Gerardo Duran— A Fortunate Man

  • August 29, 2011
  • News

Eight years ago, 37 year-old Gerardo Duran was living the good life in Santiago, Chile. His career was going well, he was in a loving and stable romantic relationship, and he was feeling pretty secure about his future.  But those carefree days came to an abrupt end in December 2003, when he tested positive for HIV at a local health screening.
“It was a very hard time for me,” recalls Gerardo. “I went into shock when I got the news. I knew nothing about HIV, except that I was afraid and confused.”
Gerardo’s medical condition grew much worse. Hospitalized with pneumonia and a severely weakened immune system, doctors told him he needed to begin antiretroviral (ARV) therapy immediately, or risk death. However, in Chile at that time, there was a long waiting list for ARV treatment.  Gerardo simply did not have the time to wait.
Fortunately, one of his good friends in Chile knew someone at AID FOR AIDS International, and assisted Gerardo in making an application to our AIDS Treatment Access Program. Shortly thereafter, he began receiving free recycled ARV medication, HIV counseling and medication monitoring through the program.  After recovering from pneumonia and starting his ARV therapy, Gerardo responded extremely well to the medicine showing little sign of side effects.

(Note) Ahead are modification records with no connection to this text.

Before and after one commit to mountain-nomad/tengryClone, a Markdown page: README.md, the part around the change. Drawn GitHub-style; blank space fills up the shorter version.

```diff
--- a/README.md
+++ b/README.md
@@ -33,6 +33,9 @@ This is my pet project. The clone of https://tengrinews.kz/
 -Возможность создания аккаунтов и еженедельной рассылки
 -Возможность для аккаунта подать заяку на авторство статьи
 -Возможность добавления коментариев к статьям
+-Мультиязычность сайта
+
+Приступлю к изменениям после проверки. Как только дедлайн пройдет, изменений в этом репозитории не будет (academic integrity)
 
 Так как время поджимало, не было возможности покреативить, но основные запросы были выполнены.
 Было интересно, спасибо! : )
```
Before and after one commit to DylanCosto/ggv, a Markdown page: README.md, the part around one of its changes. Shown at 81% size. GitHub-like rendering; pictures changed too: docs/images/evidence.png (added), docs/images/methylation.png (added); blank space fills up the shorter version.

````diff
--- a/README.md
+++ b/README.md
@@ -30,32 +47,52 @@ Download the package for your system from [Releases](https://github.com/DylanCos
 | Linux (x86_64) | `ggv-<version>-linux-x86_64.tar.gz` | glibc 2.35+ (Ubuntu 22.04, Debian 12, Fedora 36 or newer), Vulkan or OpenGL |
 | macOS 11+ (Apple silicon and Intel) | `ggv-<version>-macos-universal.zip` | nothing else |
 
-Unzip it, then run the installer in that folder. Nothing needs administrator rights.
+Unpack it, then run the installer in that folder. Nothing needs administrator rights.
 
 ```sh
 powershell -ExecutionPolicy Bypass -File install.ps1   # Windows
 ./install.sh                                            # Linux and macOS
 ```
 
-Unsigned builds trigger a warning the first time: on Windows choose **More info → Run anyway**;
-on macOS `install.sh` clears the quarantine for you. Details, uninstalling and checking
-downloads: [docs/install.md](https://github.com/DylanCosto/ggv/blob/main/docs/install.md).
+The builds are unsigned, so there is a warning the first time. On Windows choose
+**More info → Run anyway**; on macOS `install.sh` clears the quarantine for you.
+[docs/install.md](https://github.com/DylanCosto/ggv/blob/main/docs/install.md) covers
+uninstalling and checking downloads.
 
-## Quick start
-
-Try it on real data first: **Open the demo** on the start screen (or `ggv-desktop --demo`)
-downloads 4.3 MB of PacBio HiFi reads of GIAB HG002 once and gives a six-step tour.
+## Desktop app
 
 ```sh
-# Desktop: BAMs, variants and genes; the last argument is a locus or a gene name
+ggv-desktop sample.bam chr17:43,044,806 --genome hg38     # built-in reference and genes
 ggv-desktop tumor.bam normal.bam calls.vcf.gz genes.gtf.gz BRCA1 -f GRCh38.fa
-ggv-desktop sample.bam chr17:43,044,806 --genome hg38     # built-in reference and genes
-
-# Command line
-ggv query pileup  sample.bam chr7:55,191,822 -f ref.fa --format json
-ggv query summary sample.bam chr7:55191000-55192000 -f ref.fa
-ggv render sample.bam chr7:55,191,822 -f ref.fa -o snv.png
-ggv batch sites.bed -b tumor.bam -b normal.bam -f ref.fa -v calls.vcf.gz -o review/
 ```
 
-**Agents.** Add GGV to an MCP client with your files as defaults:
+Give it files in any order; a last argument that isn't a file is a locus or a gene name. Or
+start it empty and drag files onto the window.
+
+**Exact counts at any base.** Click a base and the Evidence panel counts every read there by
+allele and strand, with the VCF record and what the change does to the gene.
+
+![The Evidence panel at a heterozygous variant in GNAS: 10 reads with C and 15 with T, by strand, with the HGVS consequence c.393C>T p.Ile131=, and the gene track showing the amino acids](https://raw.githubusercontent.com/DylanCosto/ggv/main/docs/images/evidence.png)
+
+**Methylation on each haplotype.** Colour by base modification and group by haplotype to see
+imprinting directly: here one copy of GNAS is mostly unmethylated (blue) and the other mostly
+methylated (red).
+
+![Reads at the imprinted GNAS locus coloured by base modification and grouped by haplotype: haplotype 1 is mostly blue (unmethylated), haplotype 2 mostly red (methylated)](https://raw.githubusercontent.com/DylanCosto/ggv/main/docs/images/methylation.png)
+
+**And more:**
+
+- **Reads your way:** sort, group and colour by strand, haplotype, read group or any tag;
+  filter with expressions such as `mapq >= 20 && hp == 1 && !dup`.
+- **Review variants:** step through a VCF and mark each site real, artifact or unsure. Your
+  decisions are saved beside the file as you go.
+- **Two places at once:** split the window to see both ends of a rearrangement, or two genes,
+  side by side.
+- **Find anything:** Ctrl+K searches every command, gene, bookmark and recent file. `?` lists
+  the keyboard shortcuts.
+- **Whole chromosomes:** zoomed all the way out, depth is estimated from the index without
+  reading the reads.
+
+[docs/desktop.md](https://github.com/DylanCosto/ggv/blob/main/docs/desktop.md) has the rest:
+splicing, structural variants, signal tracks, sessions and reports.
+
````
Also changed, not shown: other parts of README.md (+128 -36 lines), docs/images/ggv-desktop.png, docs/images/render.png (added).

Moreover, he had the strong support of his partner, Jorge, who is HIV-negative, and his friends and family. “George was, and still is, my main support,” Gerardo says. “He is very knowledgeable about HIV and is always by my side, accompanying me to all my medical appointments.”
Almost as important as the ARV therapy and counseling he received through AFAI, Gerardo began interacting with other people living with HIV or AIDS (PLWHA). “The meetings I went to with the AID FOR AIDS team in Chile were a great source of information, and a place to connect with others in my situation who were perfectly fine. In their faces, I saw hope, which encouraged me to go on and live my normal life.”
Gerardo’s normal life, meanwhile, expanded to incorporate a new role as volunteer with the Access To Treatment program. Using his own experience with HIV to impart information and emotional support to others was the best kind of therapy. “Newly-diagnosed people need to have access to information, to dispel all the myths and misinformation that are out there,” he explains. “It’s important that the information people get is clear and understandable. Volunteering with AID FOR AIDS gave me an enormous sense of fulfillment.”
Six years after beginning treatment through ATAP, Gerardo is back to living a good, quiet life – working, loving and giving back to his community.  In July 2011, he ceased being a beneficiary of AID FOR AIDS, as he is now getting the life-saving medication through the health system in Chile.
But moving on does not mean forgetting, and Gerardo remains eternally grateful to AFAI for giving him the means of survival and encouraging him to take control of his health care.
“Sometimes in life, you have setbacks,” concludes Gerardo. “Negative things happen to you. But if you have people you love, and who love you, and the desire to go on living, you can make it through. Right now, I consider myself a fortunate man.”